A new company will be set up to develop plans for the proposed Cambridgeshire Autonomous Metro (CAM).
The Cambridgeshire and Peterborough Combined Authority board voted on Wednesday, August 5 to incorporate a company to act as a special purpose vehicle (SPV) for the project.
It will act as “lead entity” though some project decisions will be made by the board, made up of council leaders from across the county.
The board also approved £2million to set up the company – £1million from its capital fund, and an application for £1million to the Combined Authority’s local growth fund. Further specifics will be confirmed in September, including the chairman and board members.
Kim Sawyer, joint chief executive of the Combined Authority, said it intends to present a revised business plan and financial plan in September for this company over the next four years.
Also coming back to the board will be “an agreement on how we can continue working with our partners,” which includes the Greater Cambridge Partnership, which has been publicly criticised by mayor James Palmer in disputes over the metro.
The leader of Cambridge City Council, Lewis Herbert, voted against setting up the new company, and South Cambridgeshire District Council leader Bridget Smith abstained. Both say they support the metro project but questioned the process and timing of the decision to create the company. County council leader Steve Count said it was “borderline” as to whether now is the right time for the new company.
The board also heard the outline business case for the CAM is delayed and will not be ready this month as anticipated.

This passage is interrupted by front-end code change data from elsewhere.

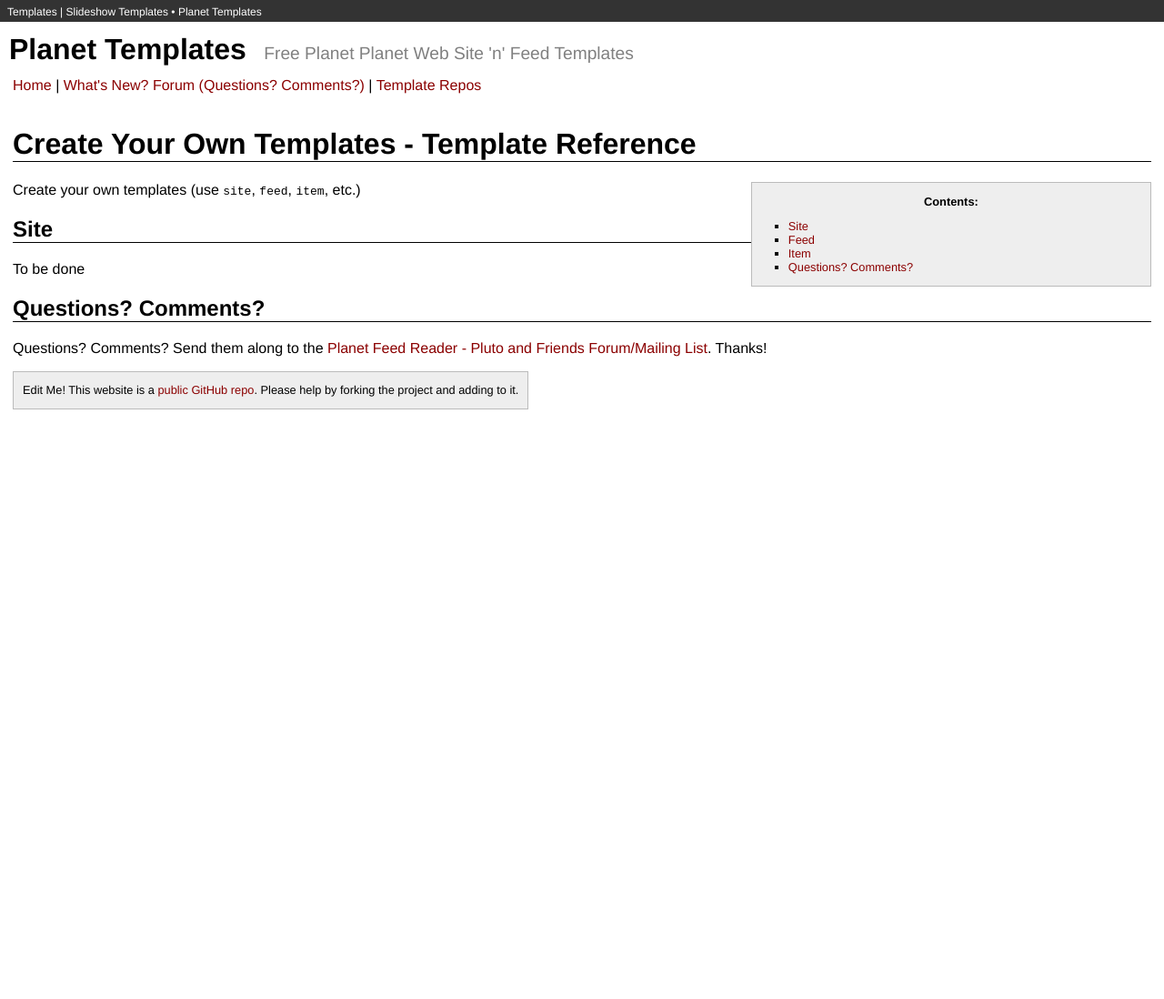
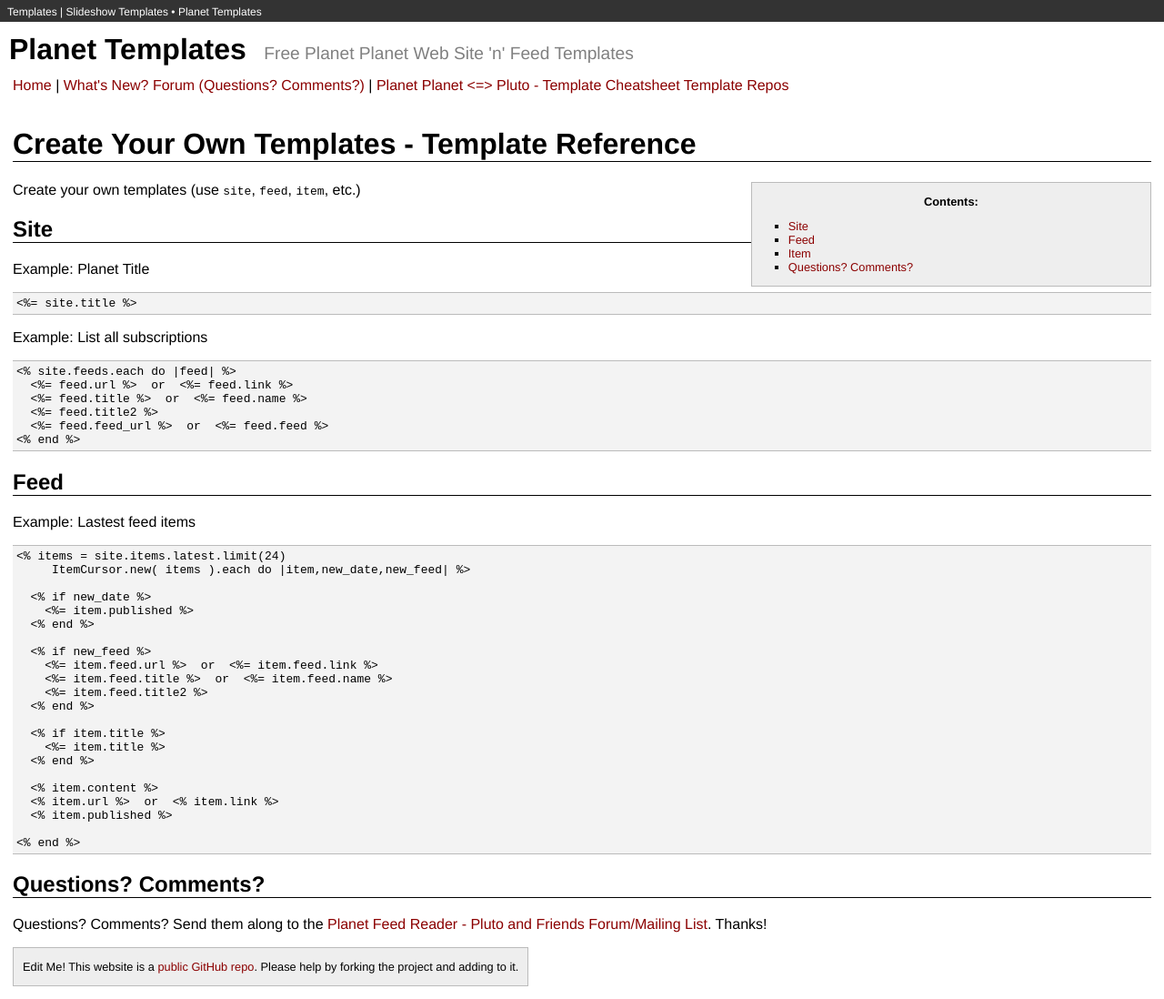
Before and after one commit to planet-templates/planet-templates.github.io, a Jekyll site: the page built from index.md, in a window 1280 px wide. Shown: the whole page at 91% size. Built offline with Jekyll 4.4.1, drawn with Linux system fonts in a browser that asks for light colours; before the commit the page ends 900 px from its top, so only the background shows below that.

Commit message:
up template ref

```diff
--- a/_layouts/default.html
+++ b/_layouts/default.html
@@ -22,6 +22,7 @@
   <div id="nav">
     <a href="index.html">Home</a> |
     <a href="http://groups.google.com/group/feedreader">What's New? Forum (Questions? Comments?)</a> |
+    <a href="classic.html">Planet Planet <=> Pluto - Template Cheatsheet</a>
     <a href="https://github.com/planet-templates">Template Repos</a>
   </div>
 
--- a/index.md
+++ b/index.md
@@ -20,7 +20,53 @@
 
 ## Site  {#site}
 
-To be done
+Example: Planet Title
+
+~~~
+<%= site.title %>
+~~~
+
+
+Example: List all subscriptions
+
+~~~
+<% site.feeds.each do |feed| %>
+  <%= feed.url %>  or  <%= feed.link %>
+  <%= feed.title %>  or  <%= feed.name %>
+  <%= feed.title2 %>
+  <%= feed.feed_url %>  or  <%= feed.feed %>
+<% end %>
+~~~
+
+
+## Feed {#feed}
+
+Example: Lastest feed items
+
+~~~
+<% items = site.items.latest.limit(24)
+     ItemCursor.new( items ).each do |item,new_date,new_feed| %>
+
+  <% if new_date %>
+    <%= item.published %>
+  <% end %>
+
+  <% if new_feed %>
+    <%= item.feed.url %>  or  <%= item.feed.link %>
+    <%= item.feed.title %>  or  <%= item.feed.name %>
+    <%= item.feed.title2 %>
+  <% end %>
+
+  <% if item.title %>
+    <%= item.title %>
+  <% end %>
+
+  <% item.content %>
+  <% item.url %>  or  <% item.link %>
+  <% item.published %>
+
+<% end %>
+~~~
 
 
 {% include questions.md %}
```
Also changed, not shown: classic.md (added, +64 -0 lines).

Mr Palmer said it is expected in January following “a significant piece of work” from the technical advisory committee which questions the affordability of the Combined Authority’s current vision for the plan, and instead suggests using smaller vehicles, which could reduce the estimated cost by more than half to less than £2billion.
Cllr Herbert said the latest technology report proposes something “quite different” to the vision last presented to the board in the strategic outline business case.
“I’m as enthusiastic about the metro as you are and other members of the Combined Authority,” Cllr Herbert said, but he said his “core concern” is that the project currently lacks a clear definition and that the elected Combined Authority – not the company – should progress the scheme further for now.
He said: “Call me old fashioned, but I believe that we need to know what it is, and where it’s going, and how it’s going to be funded before we start setting up what is a very expensive administration. It’s the Combined Authority’s job to define what it is and what our priorities are for it.”
He added: “I do not think this is the right time. It isn’t that I don’t believe there is a need for such a vehicle, but I think it’s for this board and for the Combined Authority to provide the leadership and get to the point of resolving what it is. In terms of salaries and overheads, I just think we are being asked in a way to buy a pig in a poke, because we just don’t know exactly what the overheads and costs are.”
Cllr Smith said: “There seems to be an incredible rush to get this done. Why now? Why rush in this way?”
The leader of East Cambridgeshire District Council, Anna Bailey, said: “If we are committed to CAM, and I certainly am, we absolutely have to go for this and we have to have the right resources to deliver it.”
Mr Palmer said creating the company is an “extraordinary step”.
“I understand that some may be nervous about it. Some may say, why the rush,” he said. “If we do not sort out the transport system by 2030 the economy will begin to go backwards – that’s the rush.
“Why we are setting up this special purpose vehicle is because we have gone out to the very best and brightest minds in the country, people who have delivered on major infrastructure projects across the world, and we have heeded their advice to set up this special purpose vehicle. We are doing what has been recommended to us.
“You have to look to world experts, and you have to listen to them, and this special purpose vehicle will allow us to do that. Setting it up now allows us to be in a position when the outline business case is completed that we can move forward at pace – the pace necessary, the rush necessary.”